==== Exercise data
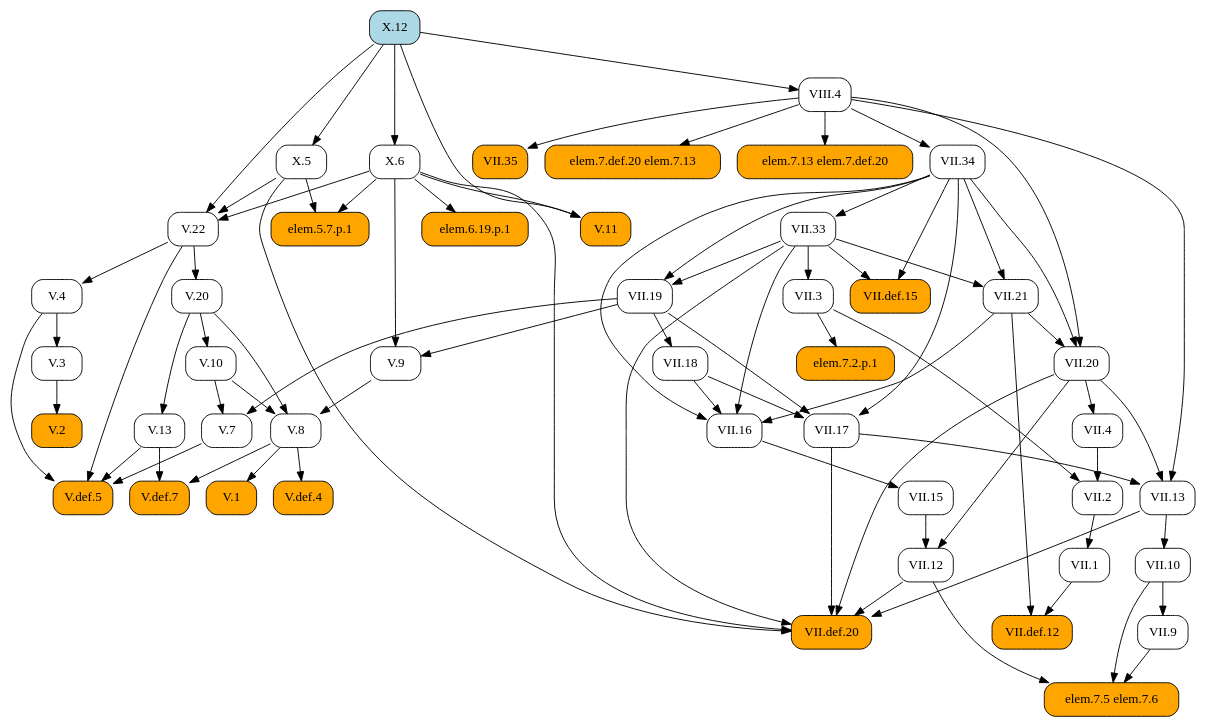
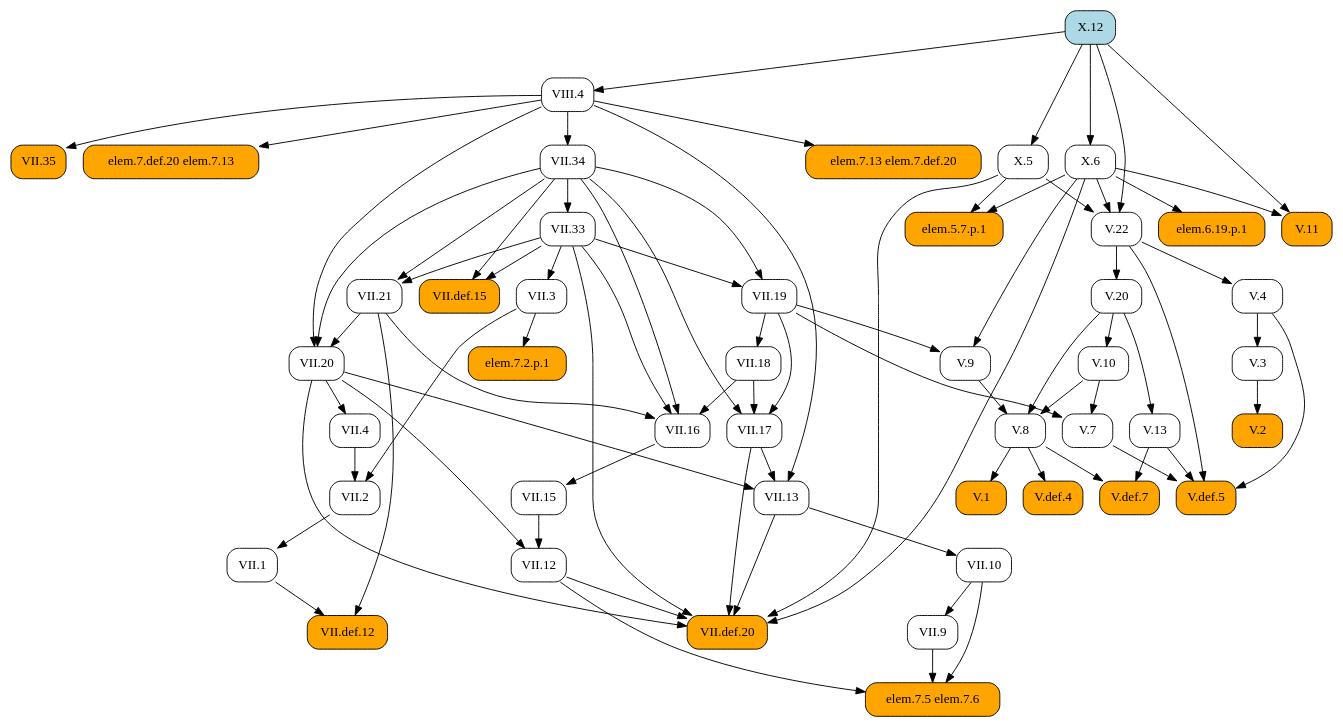
The diagram in docsrc/heath/X/12/index.rst (geometor/elements), drawn with Graphviz before and after one commit. The commit also changed other lines of this file and 1029 other files, not shown here.

```diff
--- a/docsrc/heath/X/12/index.rst
+++ b/docsrc/heath/X/12/index.rst
@@ -52,92 +52,124 @@
    digraph {
      rankdir="TB";
      node [shape=box, style=rounded];
+     "VII.1" [URL="/heath/VII/1/", target="_top"];
+     "VII.9" [URL="/heath/VII/9/", target="_top"];
+     "V.def.5" [style="rounded,filled", fillcolor=orange, URL="/heath/V/def.5/", target="_top"];
+     "V.22" [URL="/heath/V/22/", target="_top"];
+     "X.6" [URL="/heath/X/6/", target="_top"];
+     "V.10" [URL="/heath/V/10/", target="_top"];
+     "V.20" [URL="/heath/V/20/", target="_top"];
+     "V.11" [style="rounded,filled", fillcolor=orange, URL="/heath/V/11/", target="_top"];
+     "V.13" [URL="/heath/V/13/", target="_top"];
+     "VII.17" [URL="/heath/VII/17/", target="_top"];
+     "elem.7.5 elem.7.6" [style="rounded,filled", fillcolor=orange];
+     "VII.3" [URL="/heath/VII/3/", target="_top"];
+     "V.7" [URL="/heath/V/7/", target="_top"];
+     "V.9" [URL="/heath/V/9/", target="_top"];
+     "VII.13" [URL="/heath/VII/13/", target="_top"];
+     "VII.2" [URL="/heath/VII/2/", target="_top"];
+     "V.3" [URL="/heath/V/3/", target="_top"];
+     "elem.7.13 elem.7.def.20" [style="rounded,filled", fillcolor=orange];
+     "VII.12" [URL="/heath/VII/12/", target="_top"];
+     "X.12" [style="rounded,filled", fillcolor=lightblue, URL="/heath/X/12/", target="_top"];
+     "elem.6.19.p.1" [style="rounded,filled", fillcolor=orange];
+     "V.8" [URL="/heath/V/8/", target="_top"];
+     "VII.def.12" [style="rounded,filled", fillcolor=orange, URL="/heath/VII/def.12/", target="_top"];
+     "VII.33" [URL="/heath/VII/33/", target="_top"];
+     "elem.7.2.p.1" [style="rounded,filled", fillcolor=orange];
+     "VII.10" [URL="/heath/VII/10/", target="_top"];
+     "VII.def.15" [style="rounded,filled", fillcolor=orange, URL="/heath/VII/def.15/", target="_top"];
+     "VII.19" [URL="/heath/VII/19/", target="_top"];
+     "VII.18" [URL="/heath/VII/18/", target="_top"];
+     "VII.16" [URL="/heath/VII/16/", target="_top"];
+     "V.4" [URL="/heath/V/4/", target="_top"];
+     "elem.5.7.p.1" [style="rounded,filled", fillcolor=orange];
+     "VII.4" [URL="/heath/VII/4/", target="_top"];
+     "VIII.4" [URL="/heath/VIII/4/", target="_top"];
+     "VII.21" [URL="/heath/VII/21/", target="_top"];
      "V.1" [style="rounded,filled", fillcolor=orange, URL="/heath/V/1/", target="_top"];
-     "VII.12" [URL="/heath/VII/12/", target="_top"];
+     "VII.20" [URL="/heath/VII/20/", target="_top"];
      "VII.35" [style="rounded,filled", fillcolor=orange, URL="/heath/VII/35/", target="_top"];
-     "VIII.4" [URL="/heath/VIII/4/", target="_top"];
-     "V.20" [URL="/heath/V/20/", target="_top"];
-     "VII.16" [URL="/heath/VII/16/", target="_top"];
-     "VII.13" [URL="/heath/VII/13/", target="_top"];
-     "elem.7.def.20 elem.7.13" [style="rounded,filled", fillcolor=orange];
-     "V.2" [style="rounded,filled", fillcolor=orange, URL="/heath/V/2/", target="_top"];
-     "V.def.4" [style="rounded,filled", fillcolor=orange, URL="/heath/V/def.4/", target="_top"];
-     "VII.def.15" [style="rounded,filled", fillcolor=orange, URL="/heath/VII/def.15/", target="_top"];
-     "VII.18" [URL="/heath/VII/18/", target="_top"];
-     "V.22" [URL="/heath/V/22/", target="_top"];
-     "elem.5.7.p.1" [style="rounded,filled", fillcolor=orange];
-     "V.8" [URL="/heath/V/8/", target="_top"];
-     "VII.21" [URL="/heath/VII/21/", target="_top"];
-     "V.4" [URL="/heath/V/4/", target="_top"];
-     "V.7" [URL="/heath/V/7/", target="_top"];
-     "VII.15" [URL="/heath/VII/15/", target="_top"];
-     "VII.def.12" [style="rounded,filled", fillcolor=orange, URL="/heath/VII/def.12/", target="_top"];
-     "V.13" [URL="/heath/V/13/", target="_top"];
      "X.5" [URL="/heath/X/5/", target="_top"];
      "VII.34" [URL="/heath/VII/34/", target="_top"];
-     "VII.2" [URL="/heath/VII/2/", target="_top"];
+     "V.def.4" [style="rounded,filled", fillcolor=orange, URL="/heath/V/def.4/", target="_top"];
+     "V.2" [style="rounded,filled", fillcolor=orange, URL="/heath/V/2/", target="_top"];
+     "V.def.7" [style="rounded,filled", fillcolor=orange, URL="/heath/V/def.7/", target="_top"];
+     "VII.15" [URL="/heath/VII/15/", target="_top"];
      "VII.def.20" [style="rounded,filled", fillcolor=orange, URL="/heath/VII/def.20/", target="_top"];
-     "elem.6.19.p.1" [style="rounded,filled", fillcolor=orange];
-     "elem.7.5 elem.7.6" [style="rounded,filled", fillcolor=orange];
-     "VII.3" [URL="/heath/VII/3/", target="_top"];
-     "VII.10" [URL="/heath/VII/10/", target="_top"];
-     "V.def.7" [style="rounded,filled", fillcolor=orange, URL="/heath/V/def.7/", target="_top"];
-     "VII.20" [URL="/heath/VII/20/", target="_top"];
-     "V.10" [URL="/heath/V/10/", target="_top"];
-     "X.6" [URL="/heath/X/6/", target="_top"];
-     "VII.9" [URL="/heath/VII/9/", target="_top"];
-     "V.11" [style="rounded,filled", fillcolor=orange, URL="/heath/V/11/", target="_top"];
-     "X.12" [style="rounded,filled", fillcolor=lightblue, URL="/heath/X/12/", target="_top"];
-     "VII.19" [URL="/heath/VII/19/", target="_top"];
-     "VII.4" [URL="/heath/VII/4/", target="_top"];
-     "elem.7.2.p.1" [style="rounded,filled", fillcolor=orange];
-     "V.9" [URL="/heath/V/9/", target="_top"];
-     "V.3" [URL="/heath/V/3/", target="_top"];
-     "VII.1" [URL="/heath/VII/1/", target="_top"];
-     "elem.7.13 elem.7.def.20" [style="rounded,filled", fillcolor=orange];
-     "VII.33" [URL="/heath/VII/33/", target="_top"];
-     "V.def.5" [style="rounded,filled", fillcolor=orange, URL="/heath/V/def.5/", target="_top"];
-     "VII.17" [URL="/heath/VII/17/", target="_top"];
-     "V.8" -> "V.1";
+     "elem.7.def.20 elem.7.13" [style="rounded,filled", fillcolor=orange];
+     "VII.2" -> "VII.1";
+     "VII.10" -> "VII.9";
+     "V.4" -> "V.def.5";
+     "V.7" -> "V.def.5";
+     "V.13" -> "V.def.5";
+     "V.22" -> "V.def.5";
+     "X.5" -> "V.22";
+     "X.6" -> "V.22";
+     "X.12" -> "V.22";
+     "X.12" -> "X.6";
+     "V.20" -> "V.10";
+     "V.22" -> "V.20";
+     "X.6" -> "V.11";
+     "X.12" -> "V.11";
+     "V.20" -> "V.13";
+     "VII.18" -> "VII.17";
+     "VII.19" -> "VII.17";
+     "VII.34" -> "VII.17";
+     "VII.9" -> "elem.7.5 elem.7.6";
+     "VII.10" -> "elem.7.5 elem.7.6";
+     "VII.12" -> "elem.7.5 elem.7.6";
+     "VII.33" -> "VII.3";
+     "V.10" -> "V.7";
+     "VII.19" -> "V.7";
+     "VII.19" -> "V.9";
+     "X.6" -> "V.9";
+     "VII.17" -> "VII.13";
+     "VII.20" -> "VII.13";
+     "VIII.4" -> "VII.13";
+     "VII.3" -> "VII.2";
+     "VII.4" -> "VII.2";
+     "V.4" -> "V.3";
+     "VIII.4" -> "elem.7.13 elem.7.def.20";
      "VII.15" -> "VII.12";
      "VII.20" -> "VII.12";
-     "VIII.4" -> "VII.35";
-     "X.12" -> "VIII.4";
-     "V.22" -> "V.20";
+     "X.6" -> "elem.6.19.p.1";
+     "V.9" -> "V.8";
+     "V.10" -> "V.8";
+     "V.20" -> "V.8";
+     "VII.1" -> "VII.def.12";
+     "VII.21" -> "VII.def.12";
+     "VII.34" -> "VII.33";
+     "VII.3" -> "elem.7.2.p.1";
+     "VII.13" -> "VII.10";
+     "VII.33" -> "VII.def.15";
+     "VII.34" -> "VII.def.15";
+     "VII.33" -> "VII.19";
+     "VII.34" -> "VII.19";
+     "VII.19" -> "VII.18";
      "VII.18" -> "VII.16";
      "VII.21" -> "VII.16";
      "VII.33" -> "VII.16";
      "VII.34" -> "VII.16";
-     "VII.17" -> "VII.13";
-     "VII.20" -> "VII.13";
-     "VIII.4" -> "VII.13";
-     "VIII.4" -> "elem.7.def.20 elem.7.13";
-     "V.3" -> "V.2";
-     "V.8" -> "V.def.4";
-     "VII.33" -> "VII.def.15";
-     "VII.34" -> "VII.def.15";
-     "VII.19" -> "VII.18";
-     "X.5" -> "V.22";
-     "X.6" -> "V.22";
-     "X.12" -> "V.22";
+     "V.22" -> "V.4";
      "X.5" -> "elem.5.7.p.1";
      "X.6" -> "elem.5.7.p.1";
-     "V.9" -> "V.8";
-     "V.10" -> "V.8";
-     "V.20" -> "V.8";
+     "VII.20" -> "VII.4";
+     "X.12" -> "VIII.4";
      "VII.33" -> "VII.21";
      "VII.34" -> "VII.21";
-     "V.22" -> "V.4";
-     "V.10" -> "V.7";
-     "VII.19" -> "V.7";
-     "VII.16" -> "VII.15";
-     "VII.1" -> "VII.def.12";
-     "VII.21" -> "VII.def.12";
-     "V.20" -> "V.13";
+     "V.8" -> "V.1";
+     "VII.21" -> "VII.20";
+     "VII.34" -> "VII.20";
+     "VIII.4" -> "VII.20";
+     "VIII.4" -> "VII.35";
      "X.12" -> "X.5";
      "VIII.4" -> "VII.34";
-     "VII.3" -> "VII.2";
-     "VII.4" -> "VII.2";
+     "V.8" -> "V.def.4";
+     "V.3" -> "V.2";
+     "V.8" -> "V.def.7";
+     "V.13" -> "V.def.7";
+     "VII.16" -> "VII.15";
      "VII.12" -> "VII.def.20";
      "VII.13" -> "VII.def.20";
      "VII.17" -> "VII.def.20";
@@ -145,37 +177,5 @@
      "VII.33" -> "VII.def.20";
      "X.5" -> "VII.def.20";
      "X.6" -> "VII.def.20";
-     "X.6" -> "elem.6.19.p.1";
-     "VII.9" -> "elem.7.5 elem.7.6";
-     "VII.10" -> "elem.7.5 elem.7.6";
-     "VII.12" -> "elem.7.5 elem.7.6";
-     "VII.33" -> "VII.3";
-     "VII.13" -> "VII.10";
-     "V.8" -> "V.def.7";
-     "V.13" -> "V.def.7";
-     "VII.21" -> "VII.20";
-     "VII.34" -> "VII.20";
-     "VIII.4" -> "VII.20";
-     "V.20" -> "V.10";
-     "X.12" -> "X.6";
-     "VII.10" -> "VII.9";
-     "X.6" -> "V.11";
-     "X.12" -> "V.11";
-     "VII.33" -> "VII.19";
-     "VII.34" -> "VII.19";
-     "VII.20" -> "VII.4";
-     "VII.3" -> "elem.7.2.p.1";
-     "VII.19" -> "V.9";
-     "X.6" -> "V.9";
-     "V.4" -> "V.3";
-     "VII.2" -> "VII.1";
-     "VIII.4" -> "elem.7.13 elem.7.def.20";
-     "VII.34" -> "VII.33";
-     "V.4" -> "V.def.5";
-     "V.7" -> "V.def.5";
-     "V.13" -> "V.def.5";
-     "V.22" -> "V.def.5";
-     "VII.18" -> "VII.17";
-     "VII.19" -> "VII.17";
-     "VII.34" -> "VII.17";
+     "VIII.4" -> "elem.7.def.20 elem.7.13";
    }
```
========
What you have to do: The lines to copy are those above that contain "lightblue".

Result:
+     "X.12" [style="rounded,filled", fillcolor=lightblue, URL="/heath/X/12/", target="_top"];
-     "X.12" [style="rounded,filled", fillcolor=lightblue, URL="/heath/X/12/", target="_top"];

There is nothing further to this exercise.